What causes shoulder instability?

The shoulder is one of the more complex joints in the body and is comprised of three separate joints: the acromioclavicular, the glenohumeral, and the sternoclavicular joints. The glenohumeral joint is a ball-and-socket type joint that is formed by the articulation of the humeral head (upper arm bone) into the glenoid socket of the scapula (shoulder blade). Even though this ball-and-socket arrangement allows for movement in several directions, the surrounding ligaments and tendons do not offer adequate stability as the soft-tissue restraints. This instability makes the humerus and scapula susceptible to easy separation in the event of a blunt force trauma to the shoulder. When a shoulder dislocation occurs, the surrounding soft-tissue restraints are stretched or torn from their attachment sites. This soft-tissue damage weakens their ability to provide stability and strength thereby generating shoulder instability that can lead to recurrent shoulder dislocations. Dr. Ronak Mukesh Patel, orthopedic shoulder doctor, treats patients in Sugar Land, Pearland, and the Houston, Texas area who have suffered multiple shoulder dislocations and are in need of arthroscopic stabilization for shoulder instability.

What is arthroscopic stabilization for shoulder instability?

The arthroscopic surgical technique is favored by Dr. Patel for stabilizing the shoulder joint. This minimally invasive surgical procedure involves the use of a small camera (arthroscope) to methodically examine the bones, muscles, tendons, and ligaments of the shoulder joint. Based on Dr. Patel’s intra-operative findings, specialized surgical instruments are introduced to excise and remove the damaged tissue fragments. The remaining tissues are then fastened to the glenoid socket of the scapula with special surgical anchors that are secured within the bone. These surgical anchors realign the joint back to its correct anatomical position and secure it in place. Occasionally, the shoulder joint may need to be restabilized by open surgery. This surgical procedure may be recommended by Dr. Patel over an arthroscopic surgical approach for patients with chronic shoulder instability, poor tissue quality, select high-risk, contact athletes, patients who have experienced bone loss as a result of multiple shoulder dislocations, or in the event of a failed arthroscopic stabilization. An open surgical repair utilizes a slightly larger incision to allow Dr. Patel to visualize the entire shoulder while completing the necessary repairs.

Cannulas used in arthroscopy
Insertion of suture anchors for a shoulder stabilization/dislocation surgery

What is a capsular shift/open stabilization?

A capsular shift is an open surgical procedure used to tighten the joint capsule and is an effective surgical approach for improving shoulder instability. The subscapularis muscular portion of the rotator cuff is carefully incised to provide Dr. Patel access to the shoulder capsule.
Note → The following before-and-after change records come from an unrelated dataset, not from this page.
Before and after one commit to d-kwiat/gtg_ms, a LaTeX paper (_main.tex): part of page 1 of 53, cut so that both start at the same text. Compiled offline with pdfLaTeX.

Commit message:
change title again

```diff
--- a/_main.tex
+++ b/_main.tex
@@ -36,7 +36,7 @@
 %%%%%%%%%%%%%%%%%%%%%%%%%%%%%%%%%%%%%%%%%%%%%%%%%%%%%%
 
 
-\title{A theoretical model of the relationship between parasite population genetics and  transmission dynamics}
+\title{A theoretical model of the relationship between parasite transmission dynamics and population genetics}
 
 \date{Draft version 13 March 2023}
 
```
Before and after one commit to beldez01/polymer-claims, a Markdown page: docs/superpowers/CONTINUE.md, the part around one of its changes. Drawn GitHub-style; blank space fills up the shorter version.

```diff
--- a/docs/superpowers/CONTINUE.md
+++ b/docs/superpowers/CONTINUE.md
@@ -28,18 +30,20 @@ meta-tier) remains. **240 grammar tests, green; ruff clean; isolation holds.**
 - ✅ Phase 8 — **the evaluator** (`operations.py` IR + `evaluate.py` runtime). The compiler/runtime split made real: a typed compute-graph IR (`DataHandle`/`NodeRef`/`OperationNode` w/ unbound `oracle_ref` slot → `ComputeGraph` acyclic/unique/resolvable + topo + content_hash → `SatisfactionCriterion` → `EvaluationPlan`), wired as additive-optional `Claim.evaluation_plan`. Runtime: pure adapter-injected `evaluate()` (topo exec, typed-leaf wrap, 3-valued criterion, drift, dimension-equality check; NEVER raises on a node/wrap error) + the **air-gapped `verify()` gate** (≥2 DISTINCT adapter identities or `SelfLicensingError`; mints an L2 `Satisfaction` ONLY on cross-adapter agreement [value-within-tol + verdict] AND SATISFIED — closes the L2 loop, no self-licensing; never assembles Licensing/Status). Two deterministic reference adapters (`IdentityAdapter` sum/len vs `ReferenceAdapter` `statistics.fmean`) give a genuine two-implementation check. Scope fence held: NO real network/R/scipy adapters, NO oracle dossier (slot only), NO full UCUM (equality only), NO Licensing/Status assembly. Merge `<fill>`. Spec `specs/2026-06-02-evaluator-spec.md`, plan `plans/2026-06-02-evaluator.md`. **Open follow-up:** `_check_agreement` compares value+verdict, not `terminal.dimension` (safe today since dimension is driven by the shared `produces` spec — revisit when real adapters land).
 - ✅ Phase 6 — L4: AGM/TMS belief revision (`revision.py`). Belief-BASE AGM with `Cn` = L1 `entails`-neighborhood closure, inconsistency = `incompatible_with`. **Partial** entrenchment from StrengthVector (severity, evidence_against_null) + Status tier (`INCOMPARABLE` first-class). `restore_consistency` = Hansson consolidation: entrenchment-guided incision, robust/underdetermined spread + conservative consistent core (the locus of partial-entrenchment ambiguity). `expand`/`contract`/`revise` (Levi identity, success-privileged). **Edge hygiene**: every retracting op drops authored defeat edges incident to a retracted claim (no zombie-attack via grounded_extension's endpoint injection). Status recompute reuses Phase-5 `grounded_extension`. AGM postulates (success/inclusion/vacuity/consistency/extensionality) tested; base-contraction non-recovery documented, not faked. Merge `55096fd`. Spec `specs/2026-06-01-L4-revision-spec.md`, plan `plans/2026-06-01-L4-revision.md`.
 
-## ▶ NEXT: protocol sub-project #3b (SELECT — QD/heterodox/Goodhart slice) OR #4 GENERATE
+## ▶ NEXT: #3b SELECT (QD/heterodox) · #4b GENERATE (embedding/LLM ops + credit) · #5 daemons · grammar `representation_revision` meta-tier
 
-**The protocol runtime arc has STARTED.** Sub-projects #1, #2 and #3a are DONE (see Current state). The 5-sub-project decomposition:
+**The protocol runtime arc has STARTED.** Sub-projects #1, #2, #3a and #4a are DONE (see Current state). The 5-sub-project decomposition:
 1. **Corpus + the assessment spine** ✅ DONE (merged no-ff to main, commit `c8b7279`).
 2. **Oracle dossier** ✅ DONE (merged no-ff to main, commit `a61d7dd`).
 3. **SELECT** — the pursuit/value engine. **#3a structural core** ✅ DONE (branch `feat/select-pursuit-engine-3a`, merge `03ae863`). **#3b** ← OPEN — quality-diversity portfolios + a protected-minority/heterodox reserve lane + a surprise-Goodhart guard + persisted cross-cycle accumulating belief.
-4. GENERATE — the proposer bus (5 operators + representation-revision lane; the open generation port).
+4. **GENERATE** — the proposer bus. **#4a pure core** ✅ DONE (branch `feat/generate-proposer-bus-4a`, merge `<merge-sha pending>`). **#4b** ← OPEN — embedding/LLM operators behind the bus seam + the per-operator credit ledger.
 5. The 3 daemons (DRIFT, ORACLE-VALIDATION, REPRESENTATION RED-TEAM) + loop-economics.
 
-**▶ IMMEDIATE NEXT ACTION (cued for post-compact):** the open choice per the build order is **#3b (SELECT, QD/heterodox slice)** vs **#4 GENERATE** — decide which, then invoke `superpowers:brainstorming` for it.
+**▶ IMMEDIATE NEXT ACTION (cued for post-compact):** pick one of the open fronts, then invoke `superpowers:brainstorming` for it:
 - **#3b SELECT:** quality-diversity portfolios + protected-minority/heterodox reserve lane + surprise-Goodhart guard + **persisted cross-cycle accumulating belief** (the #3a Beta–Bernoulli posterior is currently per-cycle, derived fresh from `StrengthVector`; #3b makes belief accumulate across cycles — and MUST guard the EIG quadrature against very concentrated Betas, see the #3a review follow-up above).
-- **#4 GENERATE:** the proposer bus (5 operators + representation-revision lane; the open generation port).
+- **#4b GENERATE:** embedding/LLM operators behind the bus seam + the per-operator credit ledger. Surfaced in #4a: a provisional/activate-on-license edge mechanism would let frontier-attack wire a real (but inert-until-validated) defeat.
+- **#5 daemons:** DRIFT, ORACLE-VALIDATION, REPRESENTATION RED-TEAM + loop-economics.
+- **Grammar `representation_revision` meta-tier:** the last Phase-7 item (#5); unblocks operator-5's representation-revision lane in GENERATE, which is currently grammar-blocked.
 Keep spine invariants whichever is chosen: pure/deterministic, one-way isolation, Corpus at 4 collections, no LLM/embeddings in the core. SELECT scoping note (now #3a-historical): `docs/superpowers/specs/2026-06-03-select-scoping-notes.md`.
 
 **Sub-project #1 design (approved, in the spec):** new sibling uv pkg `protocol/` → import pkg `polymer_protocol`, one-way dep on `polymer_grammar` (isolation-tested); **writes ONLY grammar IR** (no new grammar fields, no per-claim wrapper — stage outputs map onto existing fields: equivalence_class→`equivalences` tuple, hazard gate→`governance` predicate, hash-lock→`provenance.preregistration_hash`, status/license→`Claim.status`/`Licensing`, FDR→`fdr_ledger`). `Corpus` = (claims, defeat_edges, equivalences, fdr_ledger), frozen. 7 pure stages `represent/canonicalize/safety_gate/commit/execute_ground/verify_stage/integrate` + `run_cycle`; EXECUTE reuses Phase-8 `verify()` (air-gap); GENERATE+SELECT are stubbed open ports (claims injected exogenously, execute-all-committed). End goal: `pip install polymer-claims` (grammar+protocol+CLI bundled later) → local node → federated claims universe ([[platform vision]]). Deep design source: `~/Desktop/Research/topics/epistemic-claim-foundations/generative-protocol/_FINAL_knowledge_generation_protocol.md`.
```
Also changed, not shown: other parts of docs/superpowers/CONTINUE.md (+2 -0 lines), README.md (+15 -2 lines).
The joint capsule is then split open and the bottom portion is pulled up and the top portion is pulled down to create an overlap. These overlapping tissues are then sutured closed, similar to a tailor, to reduce the overall volume of the shoulder joint capsule and stabilize the shoulder.

What is the recovery period like after arthroscopic stabilization for shoulder instability?

The recovery period following an arthroscopic shoulder stabilization is largely dependent upon the surgical technique employed by Dr. Patel. Although the minimally invasive arthroscopic repair technique has been shown to decrease the recovery time, the ligaments and tendons will still take the same amount of time to heal. Most patients can expect to return to their normal daily activities in approximately 4 to 6 months with continued improvement for a year or more. Patients in Sugar Land, Pearland, and the Houston, Texas area can anticipate the following:

  • The shoulder joint will be immobilized with a sling immediately following surgery and will remain immobilized for approximately 4 to 6 weeks.
  • Pain and inflammation can be managed with a combination of rest, ice application, and non-steroidal anti-inflammatory medications (NSAIDs).
  • The key to a successful recovery following arthroscopic shoulder stabilization is the active participation and completion of the physical rehabilitation program designed by Dr. Patel. This physical therapy program will focus on restoring strength and improving range of motion of the shoulder.

Shoulder Instability Surgeon

Have you experienced a previous injury to the shoulder that resulted in pain and instability? If so, you may be a candidate for arthroscopic stabilization. This surgical treatment is minimally invasive and is recommended for athletes to restore strength and range of motion. Shoulder surgeon Doctor Ronak Mukesh Patel provides diagnosis and treatment plans for patients in Houston, Sugar Land, and Pearland, TX who have experienced shoulder instability. Contact Dr. Patel’s team today!